[Saved entries]
● ● ●

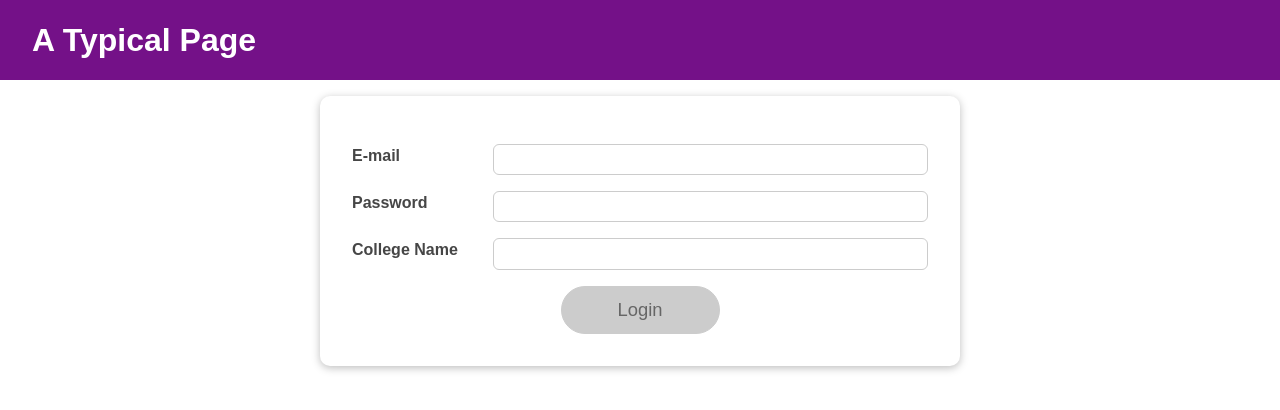
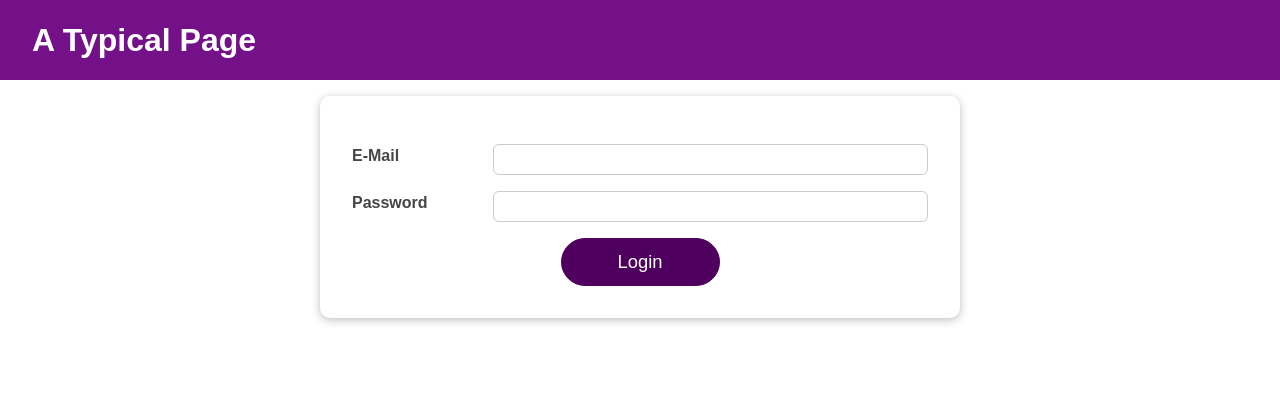
Before and after one commit to 5Knight2/User-Login-, a React (Create React App) app: page / in a window 1280 px wide. Shown: the top 410 px of the page. Built offline with nearby package versions, Linux system fonts and the light colour scheme.

Commit message:
Forward ref

```diff
--- a/src/components/Login/Login.js
+++ b/src/components/Login/Login.js
@@ -1,134 +1,139 @@
-import React, { useState, useReducer, useContext } from 'react';
+import React, {
+  useState,
+  useEffect,
+  useReducer,
+  useContext,
+  useRef,
+} from 'react';
 
 import Card from '../UI/Card/Card';
-import classes from './Login.module.css';
 import Button from '../UI/Button/Button';
 import AuthContext from '../../store/auth-context';
-import Input from '../UI/Input/input'
+import Input from '../UI/Input/input';
+import classes from './Login.module.css';
+
+const emailReducer = (state, action) => {
+  if (action.type === 'USER_INPUT') {
+    return { value: action.val, isValid: action.val.includes('@') };
+  }
+  if (action.type === 'INPUT_BLUR') {
+    return { value: state.value, isValid: state.value.includes('@') };
+  }
+  return { value: '', isValid: false };
+};
+
+const passwordReducer = (state, action) => {
+  if (action.type === 'USER_INPUT') {
+    return { value: action.val, isValid: action.val.trim().length > 6 };
+  }
+  if (action.type === 'INPUT_BLUR') {
+    return { value: state.value, isValid: state.value.trim().length > 6 };
+  }
+  return { value: '', isValid: false };
+};
 
 const Login = (props) => {
-
-  const ctxAuth=useContext(AuthContext)
   // const [enteredEmail, setEnteredEmail] = useState('');
   // const [emailIsValid, setEmailIsValid] = useState();
-  const [collegeIsValid, setCollegeIsValid] = useState();
   // const [enteredPassword, setEnteredPassword] = useState('');
-  const [enteredCollege, setEnteredCollege] = useState('');
   // const [passwordIsValid, setPasswordIsValid] = useState();
   const [formIsValid, setFormIsValid] = useState(false);
 
+  const [emailState, dispatchEmail] = useReducer(emailReducer, {
+    value: '',
+    isValid: null,
+  });
+  const [passwordState, dispatchPassword] = useReducer(passwordReducer, {
+    value: '',
+    isValid: null,
+  });
 
-//   useEffect(()=>{
+  const authCtx = useContext(AuthContext);
 
-// const cleanUp=setTimeout(()=>{
-//   console.log('useEffect');
-//   setFormIsValid(
-//     enteredPassword.trim().length > 6 && enteredEmail.includes('@')&&enteredCollege.trim().length>0
-//   )},1000)
+  const emailInputRef = useRef();
+  const passwordInputRef = useRef();
 
-//   return ()=>{clearTimeout(cleanUp)}
-// },[enteredEmail,enteredPassword,collegeIsValid])
+  useEffect(() => {
+    console.log('EFFECT RUNNING');
 
+    return () => {
+      console.log('EFFECT CLEANUP');
+    };
+  }, []);
 
-const [emailState,dispatchEmail]=useReducer((prevState,action)=>{
-if(action.type==='USER_INPUT'){
-  return {value:action.value,isValid:action.value.includes('@')}
-}
-if(action.type==='BLUR_INPUT'){
-  return {value:prevState.value,isValid:prevState.value.includes('@')}
-}
+  const { isValid: emailIsValid } = emailState;
+  const { isValid: passwordIsValid } = passwordState;
 
-return {value:'',isValid:false}
-},{value:'',isValid:true})
+  useEffect(() => {
+    const identifier = setTimeout(() => {
+      console.log('Checking form validity!');
+      setFormIsValid(emailIsValid && passwordIsValid);
+    }, 500);
 
-
-
-const [passwordState,dispatchPassword]=useReducer((prevState,action)=>{
-  if(action.type==='USER_INPUT'){
-    return {value:action.value,isValid:action.value.trim().length>6}
-  }
-  if(action.type==='BLUR_INPUT'){
-    return {value:prevState.value,isValid:prevState.value.trim().length>6}
-  }
-
-  return {value:'',isValid:false}
-  },{value:'',isValid:true})
-
+    return () => {
+      console.log('CLEANUP');
+      clearTimeout(identifier);
+    };
+  }, [emailIsValid, passwordIsValid]);
 
   const emailChangeHandler = (event) => {
-    dispatchEmail({value:event.target.value,type:'USER_INPUT'});
-    setFormIsValid(
-          passwordState.isValid && emailState.isValid&&enteredCollege.trim().length>0
-        )
+    dispatchEmail({ type: 'USER_INPUT', val: event.target.value });
+
+    // setFormIsValid(
+    //   event.target.value.includes('@') && passwordState.isValid
+    // );
   };
 
   const passwordChangeHandler = (event) => {
-    dispatchPassword({value:event.target.value,type:'USER_INPUT'});
-    setFormIsValid(
-      passwordState.isValid  && emailState.isValid&&enteredCollege.trim().length>0
-    )
-  };
-  const collegeChangeHandler = (event) => {
-    setEnteredCollege(event.target.value);
-    setFormIsValid(
-      passwordState.isValid  && emailState.isValid&&enteredCollege.trim().length>0
-    )
+    dispatchPassword({ type: 'USER_INPUT', val: event.target.value });
+
+    // setFormIsValid(emailState.isValid && event.target.value.trim().length > 6);
   };
 
   const validateEmailHandler = () => {
-    dispatchEmail({type:'BLUR_INPUT'});
-  };
-  const validateCollegeHandler = () => {
-    setCollegeIsValid(enteredCollege.trim().length>0);
+    dispatchEmail({ type: 'INPUT_BLUR' });
   };
 
   const validatePasswordHandler = () => {
-    dispatchPassword({type:'BLUR_INPUT'});;
+    dispatchPassword({ type: 'INPUT_BLUR' });
   };
 
   const submitHandler = (event) => {
     event.preventDefault();
-    ctxAuth.onLogin(emailState.value, passwordState.value);
+    if (formIsValid) {
+      authCtx.onLogin(emailState.value, passwordState.value);
+    } else if (!emailIsValid) {
+      emailInputRef.current.focus();
+    } else {
+      passwordInputRef.current.focus();
+    }
   };
 
   return (
     <Card className={classes.login}>
       <form onSubmit={submitHandler}>
-
-
         <Input
+          ref={emailInputRef}
+          id="email"
+          label="E-Mail"
           type="email"
-            id="email"
+          isValid={emailIsValid}
           value={emailState.value}
           onChange={emailChangeHandler}
           onBlur={validateEmailHandler}
-            isValid={emailState.isValid}
-            label='E-mail'
-          ></Input>
-
+        />
         <Input
+          ref={passwordInputRef}
+          id="password"
+          label="Password"
           type="password"
-            isValid={passwordState.isValid}
-            label='Password'
-            id="password"
+          isValid={passwordIsValid}
           value={passwordState.value}
           onChange={passwordChangeHandler}
           onBlur={validatePasswordHandler}
-          ></Input>
-
-
-          <Input
-            type="text"
-            id="college"
-            value={enteredCollege}
-            isValid={collegeIsValid}
-            onChange={collegeChangeHandler}
-            onBlur={validateCollegeHandler}
-            label='College Name'
         />
-
         <div className={classes.actions}>
-          <Button type="submit" className={classes.btn} disabled={!formIsValid}>
+          <Button type="submit" className={classes.btn}>
             Login
           </Button>
         </div>
--- a/src/components/UI/Input/input.js
+++ b/src/components/UI/Input/input.js
@@ -1,7 +1,14 @@
-import React from "react";
+import React,{useImperativeHandle, useRef} from "react";
 import classes from './Input.module.css';
 
-const Input = (props) => {
+const Input = React.forwardRef((props,ref) => {
+const inputRef=useRef();
+
+const activate=()=>{
+    inputRef.current.focus();
+}
+useImperativeHandle(ref,()=>{return {focus:activate}})
+
     return (
 <div
 className={`${classes.control} ${
@@ -10,6 +17,7 @@ className={`${classes.control} ${
 >
 <label htmlFor={props.id}>  {props.label}</label>
 <input
+  ref={inputRef}
   type={props.type || 'text'}
   id={props.id}
   value={props.value}
@@ -18,6 +26,6 @@ className={`${classes.control} ${
 />
 </div>
     );
-  };
+  });
 
   export default Input;
```
Lines whose indentation alone changed are shown as unchanged.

● ● ●

- What this task involves -
Copy out the lines above unchanged. Skip the images.

- Task solution -
Before and after one commit to 5Knight2/User-Login-, a React (Create React App) app: page / in a window 1280 px wide. Shown: the top 410 px of the page. Built offline with nearby package versions, Linux system fonts and the light colour scheme.

Commit message:
Forward ref

```diff
--- a/src/components/Login/Login.js
+++ b/src/components/Login/Login.js
@@ -1,134 +1,139 @@
-import React, { useState, useReducer, useContext } from 'react';
+import React, {
+  useState,
+  useEffect,
+  useReducer,
+  useContext,
+  useRef,
+} from 'react';
 
 import Card from '../UI/Card/Card';
-import classes from './Login.module.css';
 import Button from '../UI/Button/Button';
 import AuthContext from '../../store/auth-context';
-import Input from '../UI/Input/input'
+import Input from '../UI/Input/input';
+import classes from './Login.module.css';
+
+const emailReducer = (state, action) => {
+  if (action.type === 'USER_INPUT') {
+    return { value: action.val, isValid: action.val.includes('@') };
+  }
+  if (action.type === 'INPUT_BLUR') {
+    return { value: state.value, isValid: state.value.includes('@') };
+  }
+  return { value: '', isValid: false };
+};
+
+const passwordReducer = (state, action) => {
+  if (action.type === 'USER_INPUT') {
+    return { value: action.val, isValid: action.val.trim().length > 6 };
+  }
+  if (action.type === 'INPUT_BLUR') {
+    return { value: state.value, isValid: state.value.trim().length > 6 };
+  }
+  return { value: '', isValid: false };
+};
 
 const Login = (props) => {
-
-  const ctxAuth=useContext(AuthContext)
   // const [enteredEmail, setEnteredEmail] = useState('');
   // const [emailIsValid, setEmailIsValid] = useState();
-  const [collegeIsValid, setCollegeIsValid] = useState();
   // const [enteredPassword, setEnteredPassword] = useState('');
-  const [enteredCollege, setEnteredCollege] = useState('');
   // const [passwordIsValid, setPasswordIsValid] = useState();
   const [formIsValid, setFormIsValid] = useState(false);
 
+  const [emailState, dispatchEmail] = useReducer(emailReducer, {
+    value: '',
+    isValid: null,
+  });
+  const [passwordState, dispatchPassword] = useReducer(passwordReducer, {
+    value: '',
+    isValid: null,
+  });
 
-//   useEffect(()=>{
+  const authCtx = useContext(AuthContext);
 
-// const cleanUp=setTimeout(()=>{
-//   console.log('useEffect');
-//   setFormIsValid(
-//     enteredPassword.trim().length > 6 && enteredEmail.includes('@')&&enteredCollege.trim().length>0
-//   )},1000)
+  const emailInputRef = useRef();
+  const passwordInputRef = useRef();
 
-//   return ()=>{clearTimeout(cleanUp)}
-// },[enteredEmail,enteredPassword,collegeIsValid])
+  useEffect(() => {
+    console.log('EFFECT RUNNING');
 
+    return () => {
+      console.log('EFFECT CLEANUP');
+    };
+  }, []);
 
-const [emailState,dispatchEmail]=useReducer((prevState,action)=>{
-if(action.type==='USER_INPUT'){
-  return {value:action.value,isValid:action.value.includes('@')}
-}
-if(action.type==='BLUR_INPUT'){
-  return {value:prevState.value,isValid:prevState.value.includes('@')}
-}
+  const { isValid: emailIsValid } = emailState;
+  const { isValid: passwordIsValid } = passwordState;
 
-return {value:'',isValid:false}
-},{value:'',isValid:true})
+  useEffect(() => {
+    const identifier = setTimeout(() => {
+      console.log('Checking form validity!');
+      setFormIsValid(emailIsValid && passwordIsValid);
+    }, 500);
 
-
-
-const [passwordState,dispatchPassword]=useReducer((prevState,action)=>{
-  if(action.type==='USER_INPUT'){
-    return {value:action.value,isValid:action.value.trim().length>6}
-  }
-  if(action.type==='BLUR_INPUT'){
-    return {value:prevState.value,isValid:prevState.value.trim().length>6}
-  }
-
-  return {value:'',isValid:false}
-  },{value:'',isValid:true})
-
+    return () => {
+      console.log('CLEANUP');
+      clearTimeout(identifier);
+    };
+  }, [emailIsValid, passwordIsValid]);
 
   const emailChangeHandler = (event) => {
-    dispatchEmail({value:event.target.value,type:'USER_INPUT'});
-    setFormIsValid(
-          passwordState.isValid && emailState.isValid&&enteredCollege.trim().length>0
-        )
+    dispatchEmail({ type: 'USER_INPUT', val: event.target.value });
+
+    // setFormIsValid(
+    //   event.target.value.includes('@') && passwordState.isValid
+    // );
   };
 
   const passwordChangeHandler = (event) => {
-    dispatchPassword({value:event.target.value,type:'USER_INPUT'});
-    setFormIsValid(
-      passwordState.isValid  && emailState.isValid&&enteredCollege.trim().length>0
-    )
-  };
-  const collegeChangeHandler = (event) => {
-    setEnteredCollege(event.target.value);
-    setFormIsValid(
-      passwordState.isValid  && emailState.isValid&&enteredCollege.trim().length>0
-    )
+    dispatchPassword({ type: 'USER_INPUT', val: event.target.value });
+
+    // setFormIsValid(emailState.isValid && event.target.value.trim().length > 6);
   };
 
   const validateEmailHandler = () => {
-    dispatchEmail({type:'BLUR_INPUT'});
-  };
-  const validateCollegeHandler = () => {
-    setCollegeIsValid(enteredCollege.trim().length>0);
+    dispatchEmail({ type: 'INPUT_BLUR' });
   };
 
   const validatePasswordHandler = () => {
-    dispatchPassword({type:'BLUR_INPUT'});;
+    dispatchPassword({ type: 'INPUT_BLUR' });
   };
 
   const submitHandler = (event) => {
     event.preventDefault();
-    ctxAuth.onLogin(emailState.value, passwordState.value);
+    if (formIsValid) {
+      authCtx.onLogin(emailState.value, passwordState.value);
+    } else if (!emailIsValid) {
+      emailInputRef.current.focus();
+    } else {
+      passwordInputRef.current.focus();
+    }
   };
 
   return (
     <Card className={classes.login}>
       <form onSubmit={submitHandler}>
-
-
         <Input
+          ref={emailInputRef}
+          id="email"
+          label="E-Mail"
           type="email"
-            id="email"
+          isValid={emailIsValid}
           value={emailState.value}
           onChange={emailChangeHandler}
           onBlur={validateEmailHandler}
-            isValid={emailState.isValid}
-            label='E-mail'
-          ></Input>
-
+        />
         <Input
+          ref={passwordInputRef}
+          id="password"
+          label="Password"
           type="password"
-            isValid={passwordState.isValid}
-            label='Password'
-            id="password"
+          isValid={passwordIsValid}
           value={passwordState.value}
           onChange={passwordChangeHandler}
           onBlur={validatePasswordHandler}
-          ></Input>
-
-
-          <Input
-            type="text"
-            id="college"
-            value={enteredCollege}
-            isValid={collegeIsValid}
-            onChange={collegeChangeHandler}
-            onBlur={validateCollegeHandler}
-            label='College Name'
         />
-
         <div className={classes.actions}>
-          <Button type="submit" className={classes.btn} disabled={!formIsValid}>
+          <Button type="submit" className={classes.btn}>
             Login
           </Button>
         </div>
--- a/src/components/UI/Input/input.js
+++ b/src/components/UI/Input/input.js
@@ -1,7 +1,14 @@
-import React from "react";
+import React,{useImperativeHandle, useRef} from "react";
 import classes from './Input.module.css';
 
-const Input = (props) => {
+const Input = React.forwardRef((props,ref) => {
+const inputRef=useRef();
+
+const activate=()=>{
+    inputRef.current.focus();
+}
+useImperativeHandle(ref,()=>{return {focus:activate}})
+
     return (
 <div
 className={`${classes.control} ${
@@ -10,6 +17,7 @@ className={`${classes.control} ${
 >
 <label htmlFor={props.id}>  {props.label}</label>
 <input
+  ref={inputRef}
   type={props.type || 'text'}
   id={props.id}
   value={props.value}
@@ -18,6 +26,6 @@ className={`${classes.control} ${
 />
 </div>
     );
-  };
+  });
 
   export default Input;
```
Lines whose indentation alone changed are shown as unchanged.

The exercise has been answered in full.